Saturday, January 17, 2015
FFwD - Curried Mussels with Shoestring Fries
Today´s recipe for the French Fridays with Dorie group is Curried Mussels, a wonderfully delicious twist on the classic Moules Marinières.
In general, mussels are not expensive at all and plentiful. In the wild, they grow on coastline rocks and stones but the majority of mussels available around here are farmed in suitable coastal waters. Mussels are considered as one of the most environmentally sound types of fish or shellfish available.
Mussels are at their best in the colder months outside the breeding season. When you shop for mussels, you should always select those with tightly closed shells, avoiding any that are broken. Plump, juicy flesh and a delightful taste of the sea is what you are looking for once they are cooked. The color of the mussels is not indicative of quality, orange flesh tells you the mussels are female, while a whiter hue suggests males.
When preparing mussels, you should always eat mussels on the same day you buy them and make sure to discard any that stay open when tapped. Clean and debeard them (pull away their beards) and, if you are presenting them in their shells, it is a good idea to give them a good scrub. A number of rinses in cold, fresh water will ensure you are serving a sand- and grit-free meal.
Mussels require very short cooking time. And Dorie´s recipe is quickly put together. Using a large, heavy-based pan, all you that is required is a sautée of onions and shallots in some good-quality butter, then you add some curry powder and sautée some more to take the raw spice taste off. Then some sea salt, freshly ground black pepper and a pinch of red pepper flakes. You add about a cup of a dry white wine, fresh thyme, parsley, and a bay leaf. Then you place the mussels in the cooking liquid and turn up the heat to steam them for a few minutes. As soon as the shells start gaping open, you know they are ready. Make sure not to overcook them or you will end up with rubbery flesh. Discard any that fail to open fully. For the sauce, I decided against straining the solids, as we prefer the more rustic version. As a final touch, you can add some cream to the cooking liquid, which I do not really find necessary but it is a tasty option, of course.
Mussels are delicious with a wide array of flavors. Steaming them in vermouth or white wine, along with shallots, garlic and a few herbs, is traditional in a number of European countries including Belgium, the Netherlands, France and Germany. While we never had curried ones before, we loved the way these tasted.

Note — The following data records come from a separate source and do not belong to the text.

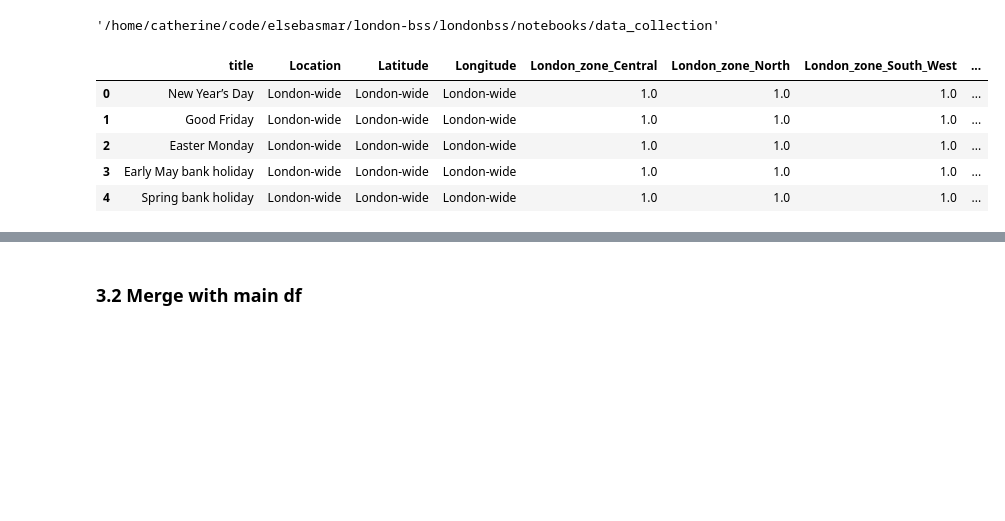
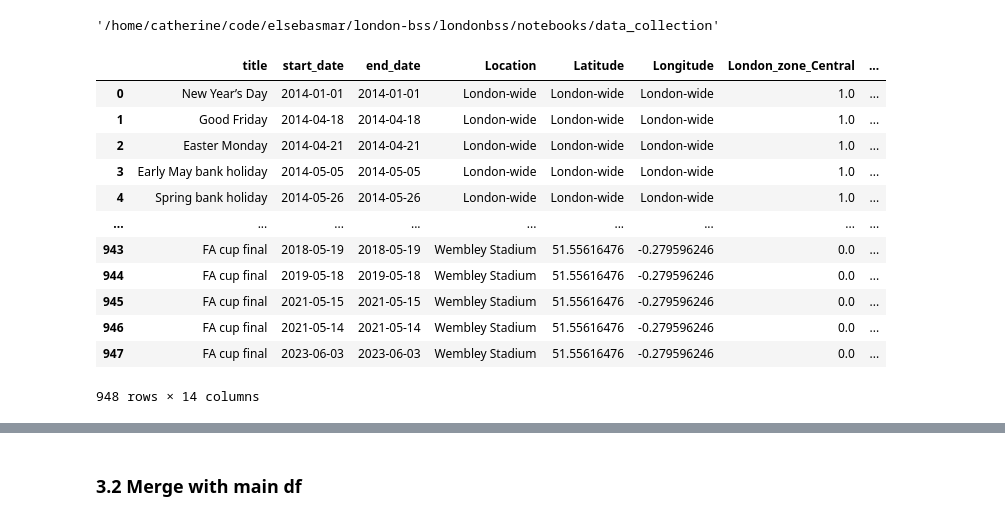
Before and after one commit to elsebasmar/london-bss, a Jupyter notebook: londonbss/notebooks/data_collection/C-Weather_events_df.ipynb, the cells around one changed output, grey strips where cells are left out. Cells and saved outputs as stored; diff of their text form; code cells hidden in the pictures; blank space fills up the shorter version.

Commit message:
Events reprocessed

```diff
--- a/londonbss/notebooks/data_collection/C-Weather_events_df.ipynb
+++ b/londonbss/notebooks/data_collection/C-Weather_events_df.ipynb
@@ -227,14 +225,21 @@ pwd
 # %%
 all_events_df = pd.read_csv("../../../raw_data/all_events_df.csv")
 # %%
-all_events_df.head()
+all_events_df
 # %% [output]
-|  | title | Location | Latitude | Longitude | London_zone_Central | London_zone_North | London_zone_South_West | ... |
-| 0 | New Year’s Day | London-wide | London-wide | London-wide | 1.0 | 1.0 | 1.0 | ... |
-| 1 | Good Friday | London-wide | London-wide | London-wide | 1.0 | 1.0 | 1.0 | ... |
-| 2 | Easter Monday | London-wide | London-wide | London-wide | 1.0 | 1.0 | 1.0 | ... |
-| 3 | Early May bank holiday | London-wide | London-wide | London-wide | 1.0 | 1.0 | 1.0 | ... |
-| 4 | Spring bank holiday | London-wide | London-wide | London-wide | 1.0 | 1.0 | 1.0 | ... |
+|  | title | start_date | end_date | Location | Latitude | Longitude | London_zone_Central | ... |
+| 0 | New Year’s Day | 2014-01-01 | 2014-01-01 | London-wide | London-wide | London-wide | 1.0 | ... |
+| 1 | Good Friday | 2014-04-18 | 2014-04-18 | London-wide | London-wide | London-wide | 1.0 | ... |
+| 2 | Easter Monday | 2014-04-21 | 2014-04-21 | London-wide | London-wide | London-wide | 1.0 | ... |
+| 3 | Early May bank holiday | 2014-05-05 | 2014-05-05 | London-wide | London-wide | London-wide | 1.0 | ... |
+| 4 | Spring bank holiday | 2014-05-26 | 2014-05-26 | London-wide | London-wide | London-wide | 1.0 | ... |
+| ... | ... | ... | ... | ... | ... | ... | ... | ... |
+| 943 | FA cup final | 2018-05-19 | 2018-05-19 | Wembley Stadium | 51.55616476 | -0.279596246 | 0.0 | ... |
+| 944 | FA cup final | 2019-05-18 | 2019-05-18 | Wembley Stadium | 51.55616476 | -0.279596246 | 0.0 | ... |
+| 945 | FA cup final | 2021-05-15 | 2021-05-15 | Wembley Stadium | 51.55616476 | -0.279596246 | 0.0 | ... |
+| 946 | FA cup final | 2021-05-14 | 2021-05-14 | Wembley Stadium | 51.55616476 | -0.279596246 | 0.0 | ... |
+| 947 | FA cup final | 2023-06-03 | 2023-06-03 | Wembley Stadium | 51.55616476 | -0.279596246 | 0.0 | ... |
+948 rows × 14 columns
 # %%
 all_events_df.dtypes
 # %% [output]
```
Also changed, not shown: parts of 19 cells of this notebook, 2 other files.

The cooking liquid or sauce is always half the joy of eating mussels, so have plenty of crusty bread and shoestring fries, on stand-by, for soaking up and munching on – while you ponder the ease of getting a perfect little bistro-style supper on the table in no time and ask yourself all the while whatever took you so long to make this incredibly delicious recipe!
To see whether the other members of the French Fridays with Dorie group enjoyed this week´s recipe, please go here.
For copyright reasons, we do not publish the recipes from the book. But you can find the recipe for “Curried Mussels“ on pages 314-5 in Dorie Greenspan´s cookbook "Around my French Table".